Chad, 4 September 2023 - Sitting on a raffia chair in his house located in Atrone, a suburb of the Chadian capital, Cheick, a 36-year-old man, thinks over his future.

In early 2017, his life was turned upside down when he lost his job at an NGO, his only source of income that allowed him to meet his needs and support his two children. Distraught, Cheikh decided to drop everything and leave Chad in search of a better life.

“When I lost my job, I decided to migrate to earn money and support my family and myself,” he says.

Like many young Chadians of his generation, Cheikh dreamed of going to Europe. Without the acurate information, he decided to embark on the desert route leading to Algeria. But when he got there, his dream faded as the reality was completely different.
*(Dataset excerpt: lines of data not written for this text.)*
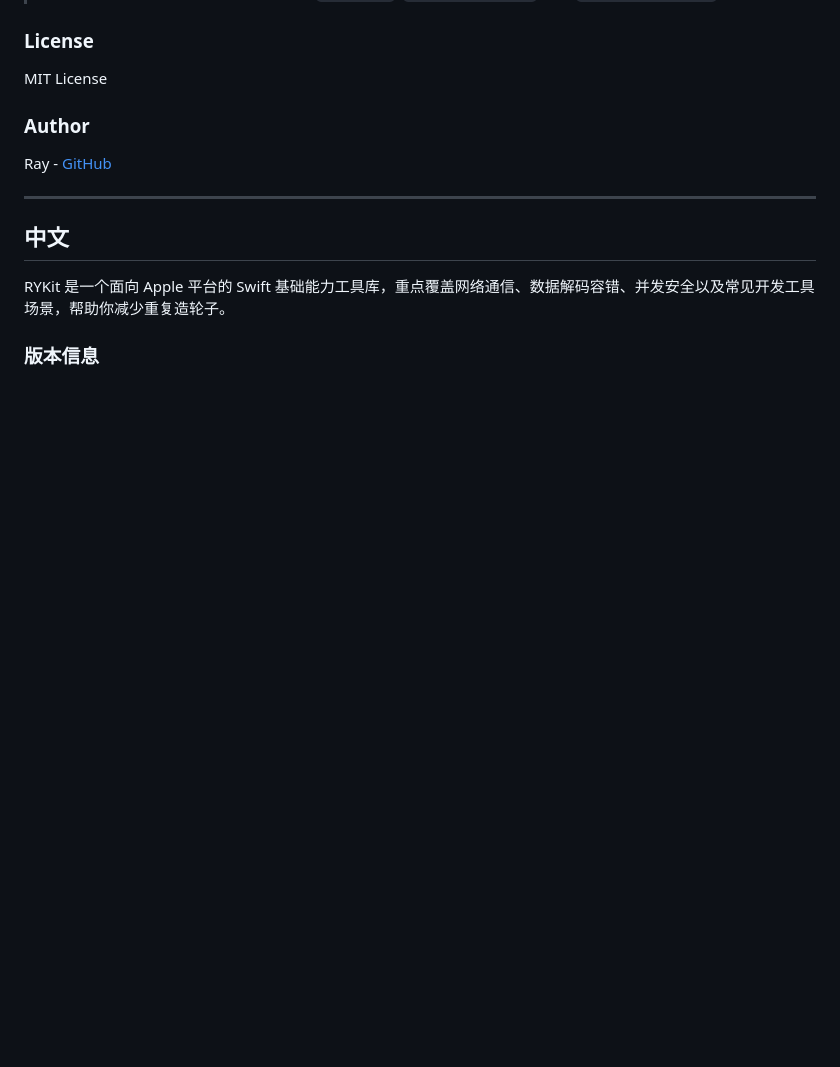
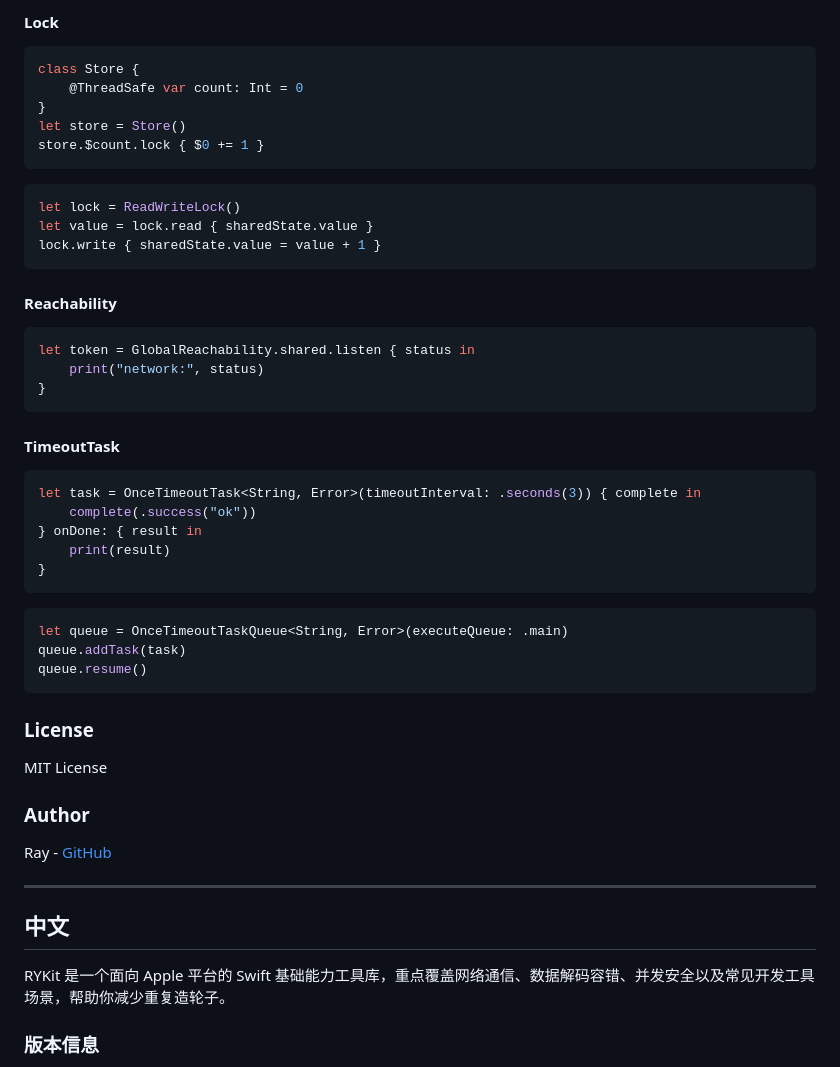
Before and after one commit to mithyer/RYKit, a Markdown page: README.md, the part around one of its changes. Rendered like a GitHub page; blank space fills up the shorter version.

````diff
--- a/README.md
+++ b/README.md
@@ -210,3 +292,40 @@ Choose the public product that best fits your integration needs:
+#### Lock
+```swift
+class Store {
+    @ThreadSafe var count: Int = 0
+}
+let store = Store()
+store.$count.lock { $0 += 1 }
+```
+
+```swift
+let lock = ReadWriteLock()
+let value = lock.read { sharedState.value }
+lock.write { sharedState.value = value + 1 }
+```
+
+#### Reachability
+```swift
+let token = GlobalReachability.shared.listen { status in
+    print("network:", status)
+}
+```
+
+#### TimeoutTask
+```swift
+let task = OnceTimeoutTask<String, Error>(timeoutInterval: .seconds(3)) { complete in
+    complete(.success("ok"))
+} onDone: { result in
+    print(result)
+}
+```
+
+```swift
+let queue = OnceTimeoutTaskQueue<String, Error>(executeQueue: .main)
+queue.addTask(task)
+queue.resume()
+```
+
 ### License
 
 MIT License
````
Also changed, not shown: other parts of README.md (+82 -0 lines).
“My documents were not valid when I arrived in Algiers,” he recalls. “Furthermore, I noticed that there were too many risks on the road, so I decided to stay in Algeria,” he adds.
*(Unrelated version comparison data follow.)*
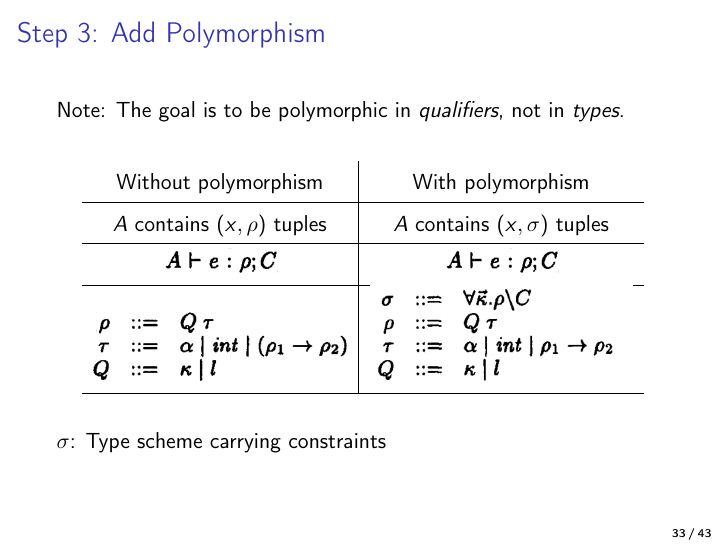
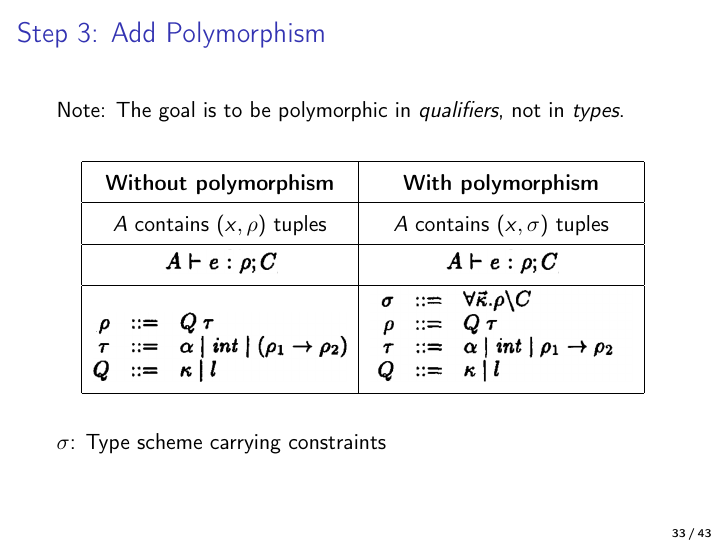
Before and after one commit to gsps/sav-paperi-presentation, LaTeX slides (sav_presentation.tex): page 57 of 72. Compiled offline with pdfLaTeX.

Commit message:
Made table headers stand out a bit more.

```diff
--- a/sav_presentation.tex
+++ b/sav_presentation.tex
@@ -656,8 +657,9 @@ Note: The goal is to be polymorphic in \emph{qualifiers}, not in \emph{types}.
 
 \begin{center}
 \renewcommand{\arraystretch}{1.5}
-\begin{tabular}{c | c}
-Without polymorphism & With polymorphism \\
+\begin{tabular}{|c | c|}
+\hline
+\textbf{Without polymorphism} & \textbf{With polymorphism} \\
 \hline
 $A$ contains $(x, \rho)$ tuples & $A$ contains $(x, \sigma)$ tuples\\
 \hline
```
Also changed, not shown: sav_presentation.tex (5 more changed lines).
In Algiers, Cheick worked as an assistant electrician for three years. However, despite having a livelihood, he lived in fear and anxiety. “Even though I earned something in Algeria, the stress and fear of getting caught were unbearable.”

So, Saleh drew on all his courage and decided to return to his native country.

With IOM’s support, Saleh was able to return to Chad under the assisted voluntary return programme for migrants in vulnerable situation. Back in N’Djamena, he was relieved from stress.

“I was very happy to be reunited with my mum, my wife and my daughters, and I also felt a deep feeling of joy in them at seeing me again,” he recalls.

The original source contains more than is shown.